world cup

West Village’s Brazil Fans Live Up to Stereotype, in a Good Way

Our correspondent’s last name is “Ogle.” Coincidence? Sure it is, Mike, you dog!

First in an irregular series of encounters with expat World Cup fans.

Match: Brazil 2, North Korea 1.

Location: Sushi Samba, Brazilian-sushi restaurant, 87 Seventh Avenue.

The Draw: $5 caipirinhas. The caipirinha is Brazil’s national cocktail, made from crushed sugar and lime with cachaça (sugarcane liquor). Pitchers thereof were $20.

Why a Brazilian Sushi Restaurant Was Something That Someone Thought of Trying: There are, apparently, more Japanese emigrants and people of Japanese descent in Brazil than there are in any other country in the world, including America.

Scene: The atmosphere at Sushi Samba on Tuesday strongly contradicted the persistent rumors that Brazilians harbor ugly women and host bad parties. As soon as the Brazilian national anthem concluded, the restaurant muted the game’s broadcast feed to kick off the festivities. Three samba drummers banged around the restaurant, bar, and sidewalk outside as two dancers wearing more on their heads than on their bodies followed. One musician pounded his bass drum so hard he snapped a drumstick in two. The same parade was launched again at halftime, after each of Brazil’s two goals, and again after the last whistle.

If you know of a good spot to catch a game with crazed nationals, let us know in the comments.

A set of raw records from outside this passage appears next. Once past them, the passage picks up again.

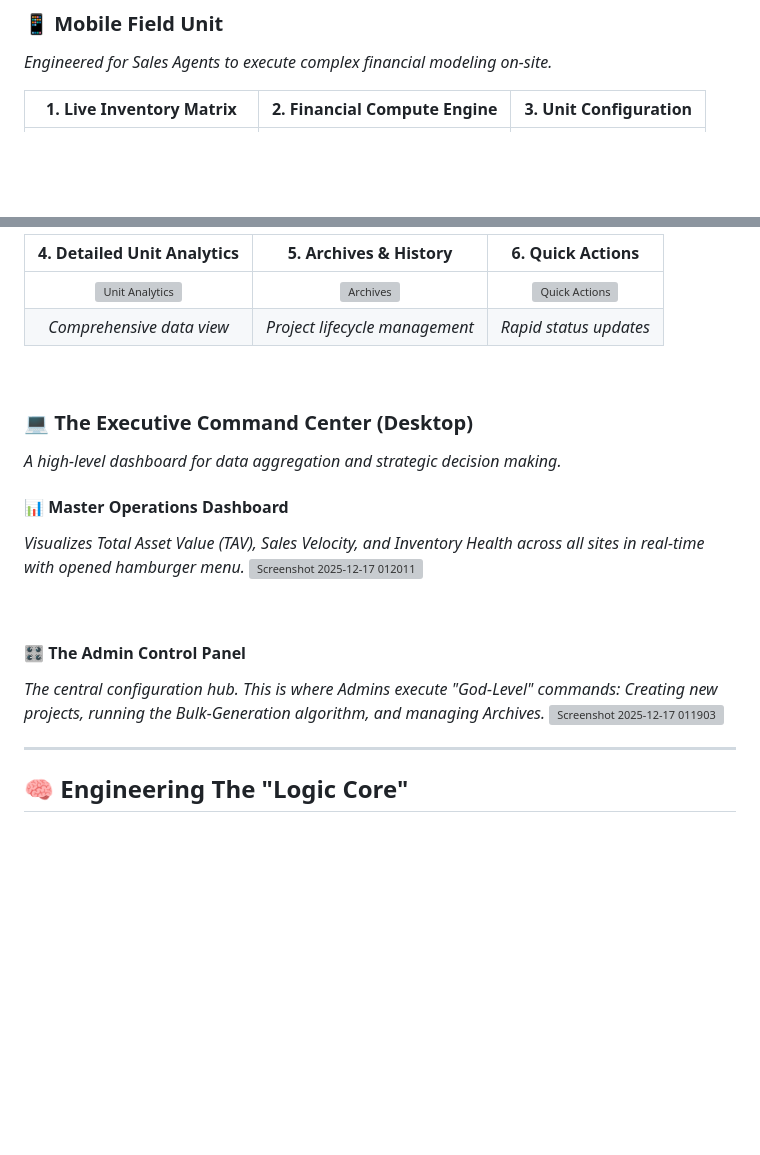
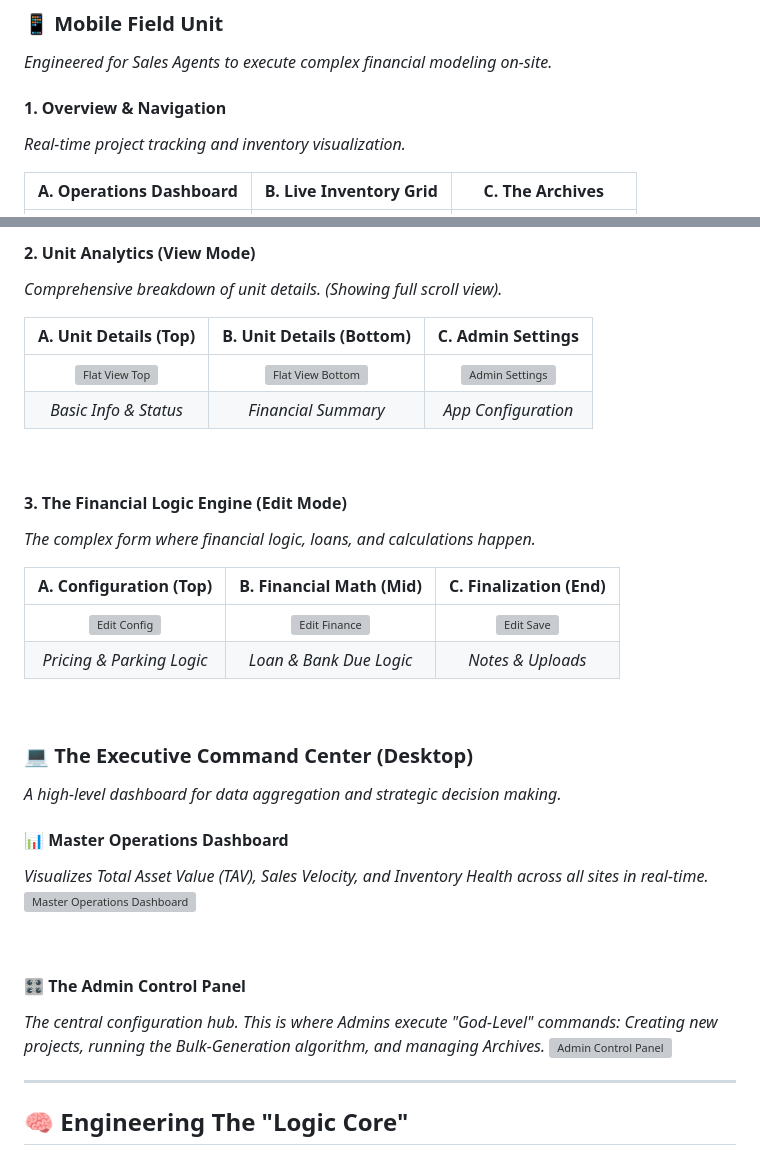
Before and after one commit to moonlitpayal/BafnaTrack, a Markdown page: README.md, 2 parts joined by grey strips. GitHub-like rendering; blank space fills up the shorter version; grey boxes are pictures that could not be loaded.

Commit message:
Revise README for improved structure and content
Updated the README to enhance clarity and organization of the Mobile Field Unit and Executive Command Center sections.

```diff
--- a/README.md
+++ b/README.md
@@ -16,5 +16,8 @@
 ### 📱 Mobile Field Unit
 *Engineered for Sales Agents to execute complex financial modeling on-site.*
 
-| **1. Live Inventory Matrix** | **2. Financial Compute Engine** | **3. Unit Configuration** |
+#### 1. Overview & Navigation
+*Real-time project tracking and inventory visualization.*
+
+| **A. Operations Dashboard** | **B. Live Inventory Grid** | **C. The Archives** |
 |:---:|:---:|:---:|
@@ -23,8 +26,23 @@
 
-| **4. Detailed Unit Analytics** | **5. Archives & History** | **6. Quick Actions** |
+<br>
+
+#### 2. Unit Analytics (View Mode)
+*Comprehensive breakdown of unit details. (Showing full scroll view).*
+
+| **A. Unit Details (Top)** | **B. Unit Details (Bottom)** | **C. Admin Settings** |
 |:---:|:---:|:---:|
-| <img src="PASTE_MOBILE_DETAILS_URL_HERE" width="250" alt="Unit Analytics"> | <img src="PASTE_MOBILE_ARCHIVE_URL_HERE" width="250" alt="Archives"> | <img src="PASTE_MOBILE_GRID_URL_HERE" width="250" alt="Quick Actions"> |
-| *Comprehensive data view* | *Project lifecycle management* | *Rapid status updates* |
+| <img src="PASTE_FLAT_VIEW_1_URL_HERE" width="250" alt="Flat View Top"> | <img src="PASTE_FLAT_VIEW_2_URL_HERE" width="250" alt="Flat View Bottom"> | <img src="PASTE_MOBILE_SETTINGS_URL_HERE" width="250" alt="Admin Settings"> |
+| *Basic Info & Status* | *Financial Summary* | *App Configuration* |
+
+<br>
+
+#### 3. The Financial Logic Engine (Edit Mode)
+*The complex form where financial logic, loans, and calculations happen.*
+
+| **A. Configuration (Top)** | **B. Financial Math (Mid)** | **C. Finalization (End)** |
+|:---:|:---:|:---:|
+| <img src="PASTE_FLAT_EDIT_1_URL_HERE" width="250" alt="Edit Config"> | <img src="PASTE_FLAT_EDIT_2_URL_HERE" width="250" alt="Edit Finance"> | <img src="PASTE_FLAT_EDIT_3_URL_HERE" width="250" alt="Edit Save"> |
+| *Pricing & Parking Logic* | *Loan & Bank Due Logic* | *Notes & Uploads* |
 
 <br>
 
@@ -32,16 +50,14 @@
 *A high-level dashboard for data aggregation and strategic decision making.*
 
 #### 📊 Master Operations Dashboard
-*Visualizes Total Asset Value (TAV), Sales Velocity, and Inventory Health across all sites in real-time with opened hamburger menu.*
-<img width="1916" height="1078" alt="Screenshot 2025-12-17 012011" src="https://github.com/user-attachments/assets/2e7923e2-02ac-4a6e-a188-7e78f6695252" />
-
+*Visualizes Total Asset Value (TAV), Sales Velocity, and Inventory Health across all sites in real-time.*
+<img width="100%" alt="Master Operations Dashboard" src="https://github.com/user-attachments/assets/2e7923e2-02ac-4a6e-a188-7e78f6695252">
 
 <br>
 
 #### 🎛️ The Admin Control Panel
 *The central configuration hub. This is where Admins execute "God-Level" commands: Creating new projects, running the Bulk-Generation algorithm, and managing Archives.*
-<img width="1915" height="1075" alt="Screenshot 2025-12-17 011903" src="https://github.com/user-attachments/assets/dd328903-3d8c-4f3f-99ed-0e66fa42c9b5" />
-
+<img width="100%" alt="Admin Control Panel" src="https://github.com/user-attachments/assets/dd328903-3d8c-4f3f-99ed-0e66fa42c9b5">
 
 ---
 
```
Also changed, not shown: other parts of README.md (+2 -2 lines).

West Village’s Brazil Fans Live Up to Stereotype, in a Good Way